Top of RECORDS FOR THE EXERCISE

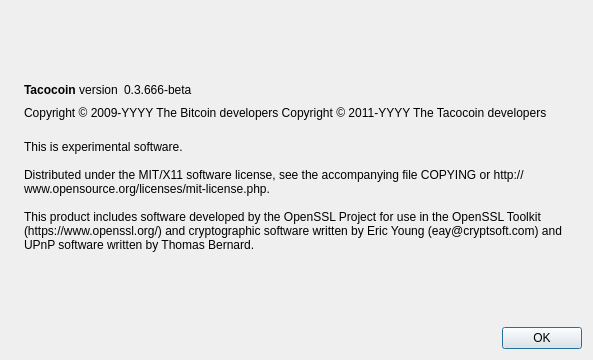
The window that src/qt/forms/aboutdialog.ui (ohathar/easysend) describes before a commit, drawn with Qt 5.
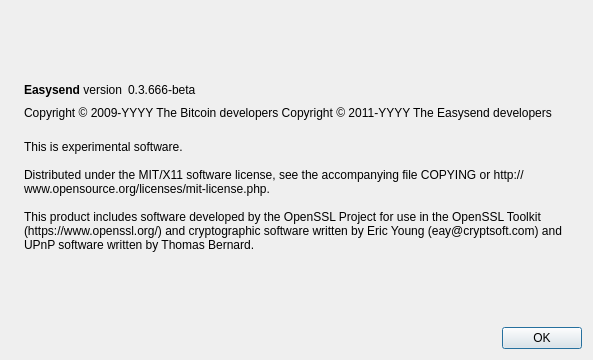
The same window after the commit. Icons and pictures are not drawn.

```diff
--- a/src/qt/forms/aboutdialog.ui
+++ b/src/qt/forms/aboutdialog.ui
@@ -50,7 +50,7 @@
           <cursorShape>IBeamCursor</cursorShape>
          </property>
          <property name="text">
-          <string>&lt;b&gt;Tacocoin&lt;/b&gt; version</string>
+          <string>&lt;b&gt;Easysend&lt;/b&gt; version</string>
          </property>
          <property name="textInteractionFlags">
           <set>Qt::LinksAccessibleByMouse|Qt::TextSelectableByKeyboard|Qt::TextSelectableByMouse</set>
@@ -92,7 +92,7 @@
        </property>
        <property name="text">
         <string notr="true">Copyright &amp;copy; 2009-YYYY The Bitcoin developers
-Copyright &amp;copy; 2011-YYYY The Tacocoin developers</string>
+Copyright &amp;copy; 2011-YYYY The Easysend developers</string>
        </property>
        <property name="textFormat">
         <enum>Qt::RichText</enum>
```
Left out of the diff: 2 changed lines with no effect on the pictures.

Bottom of RECORDS FOR THE EXERCISE

Would you copy out every entry above word for word, without the pictures?

The window that src/qt/forms/aboutdialog.ui (ohathar/easysend) describes before a commit, drawn with Qt 5.
The same window after the commit. Icons and pictures are not drawn.

```diff
--- a/src/qt/forms/aboutdialog.ui
+++ b/src/qt/forms/aboutdialog.ui
@@ -50,7 +50,7 @@
           <cursorShape>IBeamCursor</cursorShape>
          </property>
          <property name="text">
-          <string>&lt;b&gt;Tacocoin&lt;/b&gt; version</string>
+          <string>&lt;b&gt;Easysend&lt;/b&gt; version</string>
          </property>
          <property name="textInteractionFlags">
           <set>Qt::LinksAccessibleByMouse|Qt::TextSelectableByKeyboard|Qt::TextSelectableByMouse</set>
@@ -92,7 +92,7 @@
        </property>
        <property name="text">
         <string notr="true">Copyright &amp;copy; 2009-YYYY The Bitcoin developers
-Copyright &amp;copy; 2011-YYYY The Tacocoin developers</string>
+Copyright &amp;copy; 2011-YYYY The Easysend developers</string>
        </property>
        <property name="textFormat">
         <enum>Qt::RichText</enum>
```
Left out of the diff: 2 changed lines with no effect on the pictures.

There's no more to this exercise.